Intermittently amusing and enlightening, but also annoyingly trite in parts. Takes a very original and interesting idea – that Winnie-The-Pooh embodies many of the Taoist virtues – and stretches it to breaking point, and beyond. I am fairly sympathetic to what I understand to be the essential Taoist vision, i.e. the cultivation of simplicity and stillness and practical wisdom, alignment with the rhythms of the natural world, and a suspicion of over-complexity. But the lack of specific moral content, the absence of genuine ethical axioms, means that it is ultimately incomplete. In addition, the hostility shown by Hoff to intelligence, science and technology, is excessive and glib. I was struck by the credulity with which he accepts the somewhat unlikely claim that there was a Chinese man still alive in the twentieth century who had been born in 1677 – and not only that this man was alive, but that at the age of over 200 he retained his faculties and had the appearance of a man in his fifties.
Kings And Comedians: A Brief History Of British-Polish Relations
Short and well-written introduction to Anglo-Polish history from medieval times right up to the present day. BS is obviously fond of his adopted home, and the Polish history is written with affection and sympathy. He has a good eye for the telling or poignant vignette, and manages to convey the sadness and tragedy of the national struggles for independence and freedom, especially in the last century, without making the country’s past seem like merely a series of miseries and setbacks. The level of detail is just right for the scale of the book, not so much that it burdens the narrative but not so little that it feels lightweight and under-researched. Would be good if a publisher asked Ben to write an expanded version of this.
Splendid little collection of JK’s journalism, some of it from a way back now, before he really hit the big time with Into The Wild and Into Thin Air. I could read about climbing exploits and wilderness adventures more or less indefinitely. There a few standouts: the sobering but gripping piece about the deadly “bad summer” on K2 in 1986; the one about John Gill, the master of bouldering; the one about the various attempts to claim that Everest was not, after all, the highest point on earth; and the very last article, which tells of Krakauer’s rather foolhardy adventure to the wilds of Alaska in 1977, when he solo-climbed the Devil’s Thumb.
One thing I was reminded of reading this is just how complex and varied climbing is, and how dangerous at the top level. There’s very little margin of error on some of the big routes. It’s a source of real fascination to me how climbers do it. I love the mountains but the sheer skill, courage, and endurance required for serious mountain climbing is something else.

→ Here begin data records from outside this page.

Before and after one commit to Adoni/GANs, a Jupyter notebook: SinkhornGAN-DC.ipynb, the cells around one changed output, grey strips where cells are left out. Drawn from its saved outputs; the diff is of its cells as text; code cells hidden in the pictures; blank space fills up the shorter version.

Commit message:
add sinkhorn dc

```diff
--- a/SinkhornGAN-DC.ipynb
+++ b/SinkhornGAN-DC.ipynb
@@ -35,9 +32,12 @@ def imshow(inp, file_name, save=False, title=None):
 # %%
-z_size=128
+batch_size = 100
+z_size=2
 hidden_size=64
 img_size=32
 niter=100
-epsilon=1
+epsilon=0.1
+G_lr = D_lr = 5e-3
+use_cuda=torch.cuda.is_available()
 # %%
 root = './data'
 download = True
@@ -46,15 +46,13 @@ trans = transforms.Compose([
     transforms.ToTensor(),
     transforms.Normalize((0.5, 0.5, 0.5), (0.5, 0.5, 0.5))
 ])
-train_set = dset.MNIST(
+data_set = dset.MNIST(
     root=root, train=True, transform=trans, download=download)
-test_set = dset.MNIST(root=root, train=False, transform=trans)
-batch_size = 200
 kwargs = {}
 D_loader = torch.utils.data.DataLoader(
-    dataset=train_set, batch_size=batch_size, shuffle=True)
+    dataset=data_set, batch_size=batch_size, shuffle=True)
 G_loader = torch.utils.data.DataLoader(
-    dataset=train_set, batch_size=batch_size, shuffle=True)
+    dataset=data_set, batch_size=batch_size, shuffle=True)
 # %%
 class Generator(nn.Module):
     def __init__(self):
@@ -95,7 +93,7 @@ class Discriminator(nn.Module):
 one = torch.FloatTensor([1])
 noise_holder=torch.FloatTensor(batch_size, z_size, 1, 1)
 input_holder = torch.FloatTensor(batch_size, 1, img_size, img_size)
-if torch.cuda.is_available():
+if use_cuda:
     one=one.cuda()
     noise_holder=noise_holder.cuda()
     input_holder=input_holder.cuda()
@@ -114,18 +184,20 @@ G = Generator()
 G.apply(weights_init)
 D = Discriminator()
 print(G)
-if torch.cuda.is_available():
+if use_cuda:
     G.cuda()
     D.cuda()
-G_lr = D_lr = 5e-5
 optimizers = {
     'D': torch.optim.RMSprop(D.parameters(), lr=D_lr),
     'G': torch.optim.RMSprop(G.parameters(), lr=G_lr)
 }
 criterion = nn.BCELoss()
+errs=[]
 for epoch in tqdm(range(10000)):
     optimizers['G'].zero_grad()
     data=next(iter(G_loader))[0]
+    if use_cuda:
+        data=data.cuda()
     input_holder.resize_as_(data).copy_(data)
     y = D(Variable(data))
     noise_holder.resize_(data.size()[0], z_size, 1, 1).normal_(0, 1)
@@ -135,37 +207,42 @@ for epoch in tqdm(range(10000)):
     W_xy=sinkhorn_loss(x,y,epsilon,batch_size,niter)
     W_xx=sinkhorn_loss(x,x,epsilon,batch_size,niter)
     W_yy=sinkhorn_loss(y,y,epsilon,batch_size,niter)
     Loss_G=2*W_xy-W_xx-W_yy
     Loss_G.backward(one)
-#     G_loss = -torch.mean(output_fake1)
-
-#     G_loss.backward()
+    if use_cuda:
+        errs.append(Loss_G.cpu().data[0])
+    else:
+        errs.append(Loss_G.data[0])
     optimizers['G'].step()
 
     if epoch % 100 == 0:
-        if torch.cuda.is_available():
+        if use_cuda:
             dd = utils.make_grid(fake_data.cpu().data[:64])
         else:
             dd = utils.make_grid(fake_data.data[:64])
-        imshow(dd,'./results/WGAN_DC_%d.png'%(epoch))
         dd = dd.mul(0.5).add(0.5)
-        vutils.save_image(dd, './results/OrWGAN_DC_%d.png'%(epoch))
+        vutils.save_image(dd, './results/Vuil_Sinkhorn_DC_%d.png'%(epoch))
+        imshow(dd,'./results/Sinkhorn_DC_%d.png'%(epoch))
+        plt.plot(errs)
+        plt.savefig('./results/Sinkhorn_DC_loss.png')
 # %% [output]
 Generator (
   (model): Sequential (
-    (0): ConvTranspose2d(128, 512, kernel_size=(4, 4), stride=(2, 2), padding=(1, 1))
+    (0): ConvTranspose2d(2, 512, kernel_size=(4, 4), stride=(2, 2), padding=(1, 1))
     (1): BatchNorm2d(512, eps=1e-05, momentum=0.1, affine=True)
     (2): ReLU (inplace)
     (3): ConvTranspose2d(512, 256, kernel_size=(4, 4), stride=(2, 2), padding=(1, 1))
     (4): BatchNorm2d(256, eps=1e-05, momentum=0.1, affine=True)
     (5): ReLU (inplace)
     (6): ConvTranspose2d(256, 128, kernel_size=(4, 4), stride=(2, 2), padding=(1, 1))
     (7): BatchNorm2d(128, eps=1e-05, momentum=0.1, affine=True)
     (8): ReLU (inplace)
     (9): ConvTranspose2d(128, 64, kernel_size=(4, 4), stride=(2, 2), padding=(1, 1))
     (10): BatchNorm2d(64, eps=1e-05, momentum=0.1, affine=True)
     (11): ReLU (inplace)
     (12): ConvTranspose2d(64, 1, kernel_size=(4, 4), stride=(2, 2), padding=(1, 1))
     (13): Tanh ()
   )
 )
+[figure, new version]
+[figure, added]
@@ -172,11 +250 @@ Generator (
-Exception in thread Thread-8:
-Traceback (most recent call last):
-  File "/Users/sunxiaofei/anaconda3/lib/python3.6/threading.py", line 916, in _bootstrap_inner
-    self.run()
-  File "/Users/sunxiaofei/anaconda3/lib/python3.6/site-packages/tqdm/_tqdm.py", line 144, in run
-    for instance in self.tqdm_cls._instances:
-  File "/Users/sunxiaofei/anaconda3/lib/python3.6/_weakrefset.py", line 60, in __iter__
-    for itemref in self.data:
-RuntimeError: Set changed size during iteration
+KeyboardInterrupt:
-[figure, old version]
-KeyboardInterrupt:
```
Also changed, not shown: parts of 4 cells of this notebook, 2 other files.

Death In Captivity
Very entertaining and original whodunit, for my money one of the best BLCC reissues so far. A locked-room mystery, or very nearly one, set in the unusual confines of a POW camp in Italy. As far as I know this is a unique idea, and it's well-executed. Gilbert - who was himself a POW in Italy - keeps the tension up throughout, and incorporates elements of the escape story and the psychological thriller. He also resolves the locked-room component of the story plausibly and satisfyingly, which is no mean feat (cf. the frustrating resolutions to such conundrums found in Calamity In Kent or Death Of A Lady).
Murder In Piccadilly
Charles KingstonDecent variation on the well-worn sub-genre of the inverted whodunit, in which we know the murderer from early on and see his perspective as well as that of the detective, and - generally - watch the unravelling of his plan.
A fairly normal set-up for that sort of book: a weak and amoral young layabout infatuated with a demanding woman plots to get rid of a miserly rich uncle so that he can inherit enormous wealth. It has well-drawn characters, a good sinister atmosphere, and is written with some style and wit. Unfortunately the ending is unsatisfactory, leaving too much unexplained, despite a darkly funny twist; many classic mystery writers struggled with endings, and it seems to have been especially tricky for those who tried their hands at the inverted whodunit.